Stored dataset items:
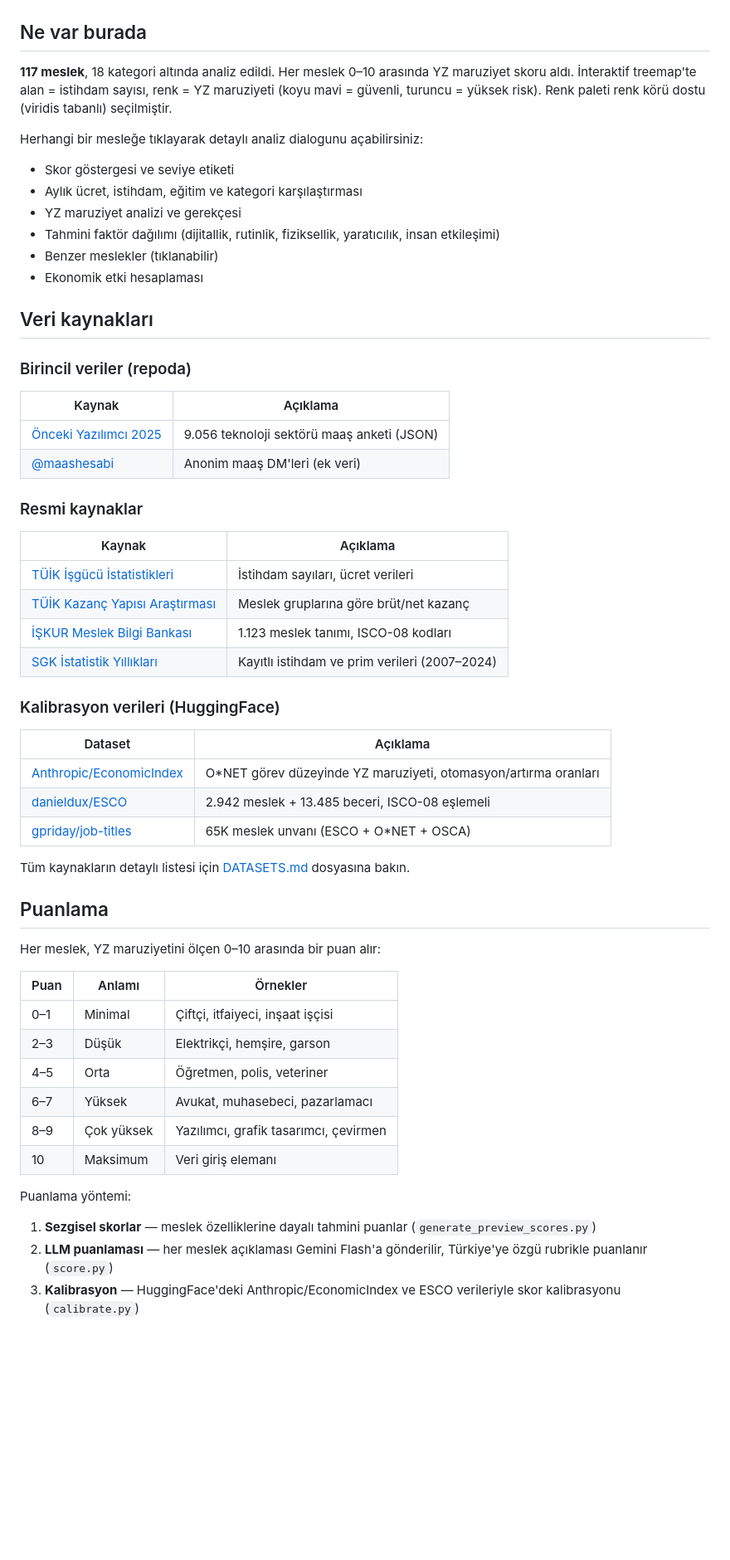
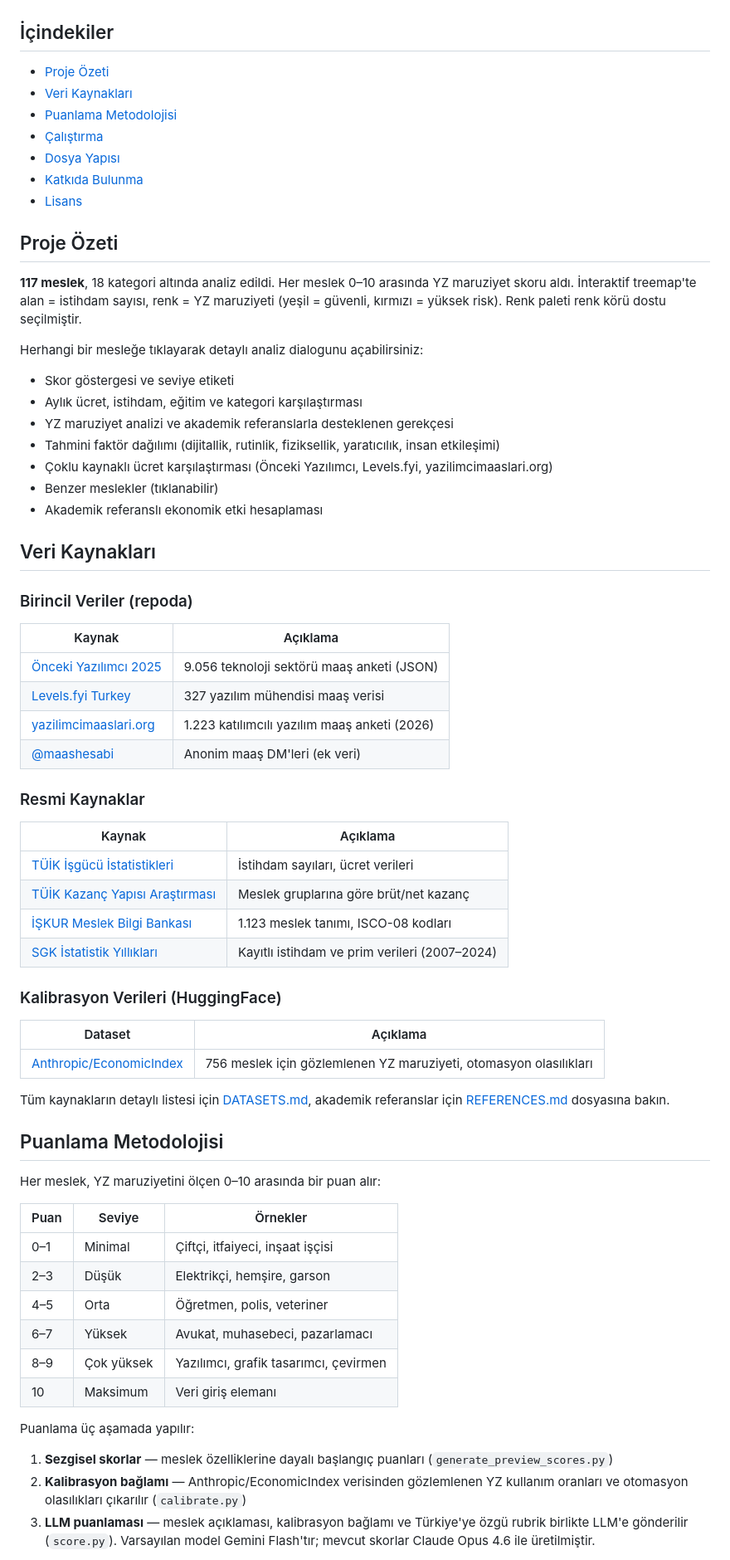
Before and after one commit to alpozcan/jobs-turkey, a Markdown page: README.md, the part around one of its changes. Shown at 83% size. GitHub-like rendering; blank space fills up the shorter version.

Commit message:
Rewrite README with İçindekiler and updated sections
- Add table of contents (İçindekiler) with anchor links
- Rename "Ne var burada" → "Proje Özeti"
- Rename "Pipeline" → "Çalıştırma"
- Add Levels.fyi and yazilimcimaaslari.org to data sources
- Remove ESCO from calibration (no usable data)
- Update scoring methodology to reflect 3-stage pipeline
- Note Claude Opus 4.6 as actual model used
- Add calibration_context.json, REFERENCES.md, about.html to file tree
- Update colors description (green=safe, red=risk)
- Fix license to credit both arosstale/jobs and karpathy/jobs

Co-Authored-By: Claude Opus 4.6 (1M context) <noreply@anthropic.com>

```diff
--- a/README.md
+++ b/README.md
@@ -8,28 +8,41 @@ Türkiye iş gücü piyasasındaki mesleklerin yapay zeka ve otomasyona maruziye
 
 ![Treemap](jobs.png)
 
-## Ne var burada
+## İçindekiler
 
-**117 meslek**, 18 kategori altında analiz edildi. Her meslek 0–10 arasında YZ maruziyet skoru aldı. İnteraktif treemap'te alan = istihdam sayısı, renk = YZ maruziyeti (koyu mavi = güvenli, turuncu = yüksek risk). Renk paleti renk körü dostu (viridis tabanlı) seçilmiştir.
+- [Proje Özeti](#proje-özeti)
+- [Veri Kaynakları](#veri-kaynakları)
+- [Puanlama Metodolojisi](#puanlama-metodolojisi)
+- [Çalıştırma](#çalıştırma)
+- [Dosya Yapısı](#dosya-yapısı)
+- [Katkıda Bulunma](#katkıda-bulunma)
+- [Lisans](#lisans)
+
+## Proje Özeti
+
+**117 meslek**, 18 kategori altında analiz edildi. Her meslek 0–10 arasında YZ maruziyet skoru aldı. İnteraktif treemap'te alan = istihdam sayısı, renk = YZ maruziyeti (yeşil = güvenli, kırmızı = yüksek risk). Renk paleti renk körü dostu seçilmiştir.
 
 Herhangi bir mesleğe tıklayarak detaylı analiz dialogunu açabilirsiniz:
 - Skor göstergesi ve seviye etiketi
 - Aylık ücret, istihdam, eğitim ve kategori karşılaştırması
-- YZ maruziyet analizi ve gerekçesi
+- YZ maruziyet analizi ve akademik referanslarla desteklenen gerekçesi
 - Tahmini faktör dağılımı (dijitallik, rutinlik, fiziksellik, yaratıcılık, insan etkileşimi)
+- Çoklu kaynaklı ücret karşılaştırması (Önceki Yazılımcı, Levels.fyi, yazilimcimaaslari.org)
 - Benzer meslekler (tıklanabilir)
-- Ekonomik etki hesaplaması
+- Akademik referanslı ekonomik etki hesaplaması
 
-## Veri kaynakları
+## Veri Kaynakları
 
-### Birincil veriler (repoda)
+### Birincil Veriler (repoda)
 
 | Kaynak | Açıklama |
 |--------|----------|
 | [Önceki Yazılımcı 2025](https://github.com/oncekiyazilimci/2025-yazilim-sektoru-maaslari) | 9.056 teknoloji sektörü maaş anketi (JSON) |
+| [Levels.fyi Turkey](https://www.levels.fyi/t/software-engineer/locations/turkey) | 327 yazılım mühendisi maaş verisi |
+| [yazilimcimaaslari.org](https://yazilimcimaaslari.org) | 1.223 katılımcılı yazılım maaş anketi (2026) |
 | [@maashesabi](https://x.com/maashesabi) | Anonim maaş DM'leri (ek veri) |
 
-### Resmi kaynaklar
+### Resmi Kaynaklar
 
 | Kaynak | Açıklama |
 |--------|----------|
@@ -38,21 +51,19 @@ Herhangi bir mesleğe tıklayarak detaylı analiz dialogunu açabilirsiniz:
 | [İŞKUR Meslek Bilgi Bankası](https://esube.iskur.gov.tr/Meslek/MeslekleriTaniyalim.aspx) | 1.123 meslek tanımı, ISCO-08 kodları |
 | [SGK İstatistik Yıllıkları](https://www.sgk.gov.tr/Istatistik/Yillik/) | Kayıtlı istihdam ve prim verileri (2007–2024) |
 
-### Kalibrasyon verileri (HuggingFace)
+### Kalibrasyon Verileri (HuggingFace)
 
 | Dataset | Açıklama |
 |---------|----------|
-| [Anthropic/EconomicIndex](https://huggingface.co/datasets/Anthropic/EconomicIndex) | O*NET görev düzeyinde YZ maruziyeti, otomasyon/artırma oranları |
-| [danieldux/ESCO](https://huggingface.co/datasets/danieldux/ESCO) | 2.942 meslek + 13.485 beceri, ISCO-08 eşlemeli |
-| [gpriday/job-titles](https://huggingface.co/datasets/gpriday/job-titles) | 65K meslek unvanı (ESCO + O*NET + OSCA) |
+| [Anthropic/EconomicIndex](https://huggingface.co/datasets/Anthropic/EconomicIndex) | 756 meslek için gözlemlenen YZ maruziyeti, otomasyon olasılıkları |
 
-Tüm kaynakların detaylı listesi için [DATASETS.md](DATASETS.md) dosyasına bakın.
+Tüm kaynakların detaylı listesi için [DATASETS.md](DATASETS.md), akademik referanslar için [REFERENCES.md](REFERENCES.md) dosyasına bakın.
 
-## Puanlama
+## Puanlama Metodolojisi
 
 Her meslek, YZ maruziyetini ölçen 0–10 arasında bir puan alır:
 
-| Puan | Anlamı | Örnekler |
+| Puan | Seviye | Örnekler |
 |------|--------|----------|
 | 0–1 | Minimal | Çiftçi, itfaiyeci, inşaat işçisi |
 | 2–3 | Düşük | Elektrikçi, hemşire, garson |
@@ -61,8 +72,8 @@ Her meslek, YZ maruziyetini ölçen 0–10 arasında bir puan alır:
 | 8–9 | Çok yüksek | Yazılımcı, grafik tasarımcı, çevirmen |
 | 10 | Maksimum | Veri giriş elemanı |
 
-Puanlama yöntemi:
-1. **Sezgisel skorlar** — meslek özelliklerine dayalı tahmini puanlar (`generate_preview_scores.py`)
-2. **LLM puanlaması** — her meslek açıklaması Gemini Flash'a gönderilir, Türkiye'ye özgü rubrikle puanlanır (`score.py`)
-3. **Kalibrasyon** — HuggingFace'deki Anthropic/EconomicIndex ve ESCO verileriyle skor kalibrasyonu (`calibrate.py`)
+Puanlama üç aşamada yapılır:
+1. **Sezgisel skorlar** — meslek özelliklerine dayalı başlangıç puanları (`generate_preview_scores.py`)
+2. **Kalibrasyon bağlamı** — Anthropic/EconomicIndex verisinden gözlemlenen YZ kullanım oranları ve otomasyon olasılıkları çıkarılır (`calibrate.py`)
+3. **LLM puanlaması** — meslek açıklaması, kalibrasyon bağlamı ve Türkiye'ye özgü rubrik birlikte LLM'e gönderilir (`score.py`). Varsayılan model Gemini Flash'tır; mevcut skorlar Claude Opus 4.6 ile üretilmiştir.
 
```
Also changed, not shown: other parts of README.md (+17 -12 lines).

» How to complete this task
The entries above are to be repeated exactly, except for any pictures.

» Reply to the exercise
Before and after one commit to alpozcan/jobs-turkey, a Markdown page: README.md, the part around one of its changes. Shown at 83% size. GitHub-like rendering; blank space fills up the shorter version.

Commit message:
Rewrite README with İçindekiler and updated sections
- Add table of contents (İçindekiler) with anchor links
- Rename "Ne var burada" → "Proje Özeti"
- Rename "Pipeline" → "Çalıştırma"
- Add Levels.fyi and yazilimcimaaslari.org to data sources
- Remove ESCO from calibration (no usable data)
- Update scoring methodology to reflect 3-stage pipeline
- Note Claude Opus 4.6 as actual model used
- Add calibration_context.json, REFERENCES.md, about.html to file tree
- Update colors description (green=safe, red=risk)
- Fix license to credit both arosstale/jobs and karpathy/jobs

Co-Authored-By: Claude Opus 4.6 (1M context) <noreply@anthropic.com>

```diff
--- a/README.md
+++ b/README.md
@@ -8,28 +8,41 @@ Türkiye iş gücü piyasasındaki mesleklerin yapay zeka ve otomasyona maruziye
 
 ![Treemap](jobs.png)
 
-## Ne var burada
+## İçindekiler
 
-**117 meslek**, 18 kategori altında analiz edildi. Her meslek 0–10 arasında YZ maruziyet skoru aldı. İnteraktif treemap'te alan = istihdam sayısı, renk = YZ maruziyeti (koyu mavi = güvenli, turuncu = yüksek risk). Renk paleti renk körü dostu (viridis tabanlı) seçilmiştir.
+- [Proje Özeti](#proje-özeti)
+- [Veri Kaynakları](#veri-kaynakları)
+- [Puanlama Metodolojisi](#puanlama-metodolojisi)
+- [Çalıştırma](#çalıştırma)
+- [Dosya Yapısı](#dosya-yapısı)
+- [Katkıda Bulunma](#katkıda-bulunma)
+- [Lisans](#lisans)
+
+## Proje Özeti
+
+**117 meslek**, 18 kategori altında analiz edildi. Her meslek 0–10 arasında YZ maruziyet skoru aldı. İnteraktif treemap'te alan = istihdam sayısı, renk = YZ maruziyeti (yeşil = güvenli, kırmızı = yüksek risk). Renk paleti renk körü dostu seçilmiştir.
 
 Herhangi bir mesleğe tıklayarak detaylı analiz dialogunu açabilirsiniz:
 - Skor göstergesi ve seviye etiketi
 - Aylık ücret, istihdam, eğitim ve kategori karşılaştırması
-- YZ maruziyet analizi ve gerekçesi
+- YZ maruziyet analizi ve akademik referanslarla desteklenen gerekçesi
 - Tahmini faktör dağılımı (dijitallik, rutinlik, fiziksellik, yaratıcılık, insan etkileşimi)
+- Çoklu kaynaklı ücret karşılaştırması (Önceki Yazılımcı, Levels.fyi, yazilimcimaaslari.org)
 - Benzer meslekler (tıklanabilir)
-- Ekonomik etki hesaplaması
+- Akademik referanslı ekonomik etki hesaplaması
 
-## Veri kaynakları
+## Veri Kaynakları
 
-### Birincil veriler (repoda)
+### Birincil Veriler (repoda)
 
 | Kaynak | Açıklama |
 |--------|----------|
 | [Önceki Yazılımcı 2025](https://github.com/oncekiyazilimci/2025-yazilim-sektoru-maaslari) | 9.056 teknoloji sektörü maaş anketi (JSON) |
+| [Levels.fyi Turkey](https://www.levels.fyi/t/software-engineer/locations/turkey) | 327 yazılım mühendisi maaş verisi |
+| [yazilimcimaaslari.org](https://yazilimcimaaslari.org) | 1.223 katılımcılı yazılım maaş anketi (2026) |
 | [@maashesabi](https://x.com/maashesabi) | Anonim maaş DM'leri (ek veri) |
 
-### Resmi kaynaklar
+### Resmi Kaynaklar
 
 | Kaynak | Açıklama |
 |--------|----------|
@@ -38,21 +51,19 @@ Herhangi bir mesleğe tıklayarak detaylı analiz dialogunu açabilirsiniz:
 | [İŞKUR Meslek Bilgi Bankası](https://esube.iskur.gov.tr/Meslek/MeslekleriTaniyalim.aspx) | 1.123 meslek tanımı, ISCO-08 kodları |
 | [SGK İstatistik Yıllıkları](https://www.sgk.gov.tr/Istatistik/Yillik/) | Kayıtlı istihdam ve prim verileri (2007–2024) |
 
-### Kalibrasyon verileri (HuggingFace)
+### Kalibrasyon Verileri (HuggingFace)
 
 | Dataset | Açıklama |
 |---------|----------|
-| [Anthropic/EconomicIndex](https://huggingface.co/datasets/Anthropic/EconomicIndex) | O*NET görev düzeyinde YZ maruziyeti, otomasyon/artırma oranları |
-| [danieldux/ESCO](https://huggingface.co/datasets/danieldux/ESCO) | 2.942 meslek + 13.485 beceri, ISCO-08 eşlemeli |
-| [gpriday/job-titles](https://huggingface.co/datasets/gpriday/job-titles) | 65K meslek unvanı (ESCO + O*NET + OSCA) |
+| [Anthropic/EconomicIndex](https://huggingface.co/datasets/Anthropic/EconomicIndex) | 756 meslek için gözlemlenen YZ maruziyeti, otomasyon olasılıkları |
 
-Tüm kaynakların detaylı listesi için [DATASETS.md](DATASETS.md) dosyasına bakın.
+Tüm kaynakların detaylı listesi için [DATASETS.md](DATASETS.md), akademik referanslar için [REFERENCES.md](REFERENCES.md) dosyasına bakın.
 
-## Puanlama
+## Puanlama Metodolojisi
 
 Her meslek, YZ maruziyetini ölçen 0–10 arasında bir puan alır:
 
-| Puan | Anlamı | Örnekler |
+| Puan | Seviye | Örnekler |
 |------|--------|----------|
 | 0–1 | Minimal | Çiftçi, itfaiyeci, inşaat işçisi |
 | 2–3 | Düşük | Elektrikçi, hemşire, garson |
@@ -61,8 +72,8 @@ Her meslek, YZ maruziyetini ölçen 0–10 arasında bir puan alır:
 | 8–9 | Çok yüksek | Yazılımcı, grafik tasarımcı, çevirmen |
 | 10 | Maksimum | Veri giriş elemanı |
 
-Puanlama yöntemi:
-1. **Sezgisel skorlar** — meslek özelliklerine dayalı tahmini puanlar (`generate_preview_scores.py`)
-2. **LLM puanlaması** — her meslek açıklaması Gemini Flash'a gönderilir, Türkiye'ye özgü rubrikle puanlanır (`score.py`)
-3. **Kalibrasyon** — HuggingFace'deki Anthropic/EconomicIndex ve ESCO verileriyle skor kalibrasyonu (`calibrate.py`)
+Puanlama üç aşamada yapılır:
+1. **Sezgisel skorlar** — meslek özelliklerine dayalı başlangıç puanları (`generate_preview_scores.py`)
+2. **Kalibrasyon bağlamı** — Anthropic/EconomicIndex verisinden gözlemlenen YZ kullanım oranları ve otomasyon olasılıkları çıkarılır (`calibrate.py`)
+3. **LLM puanlaması** — meslek açıklaması, kalibrasyon bağlamı ve Türkiye'ye özgü rubrik birlikte LLM'e gönderilir (`score.py`). Varsayılan model Gemini Flash'tır; mevcut skorlar Claude Opus 4.6 ile üretilmiştir.
 
```
Also changed, not shown: other parts of README.md (+17 -12 lines).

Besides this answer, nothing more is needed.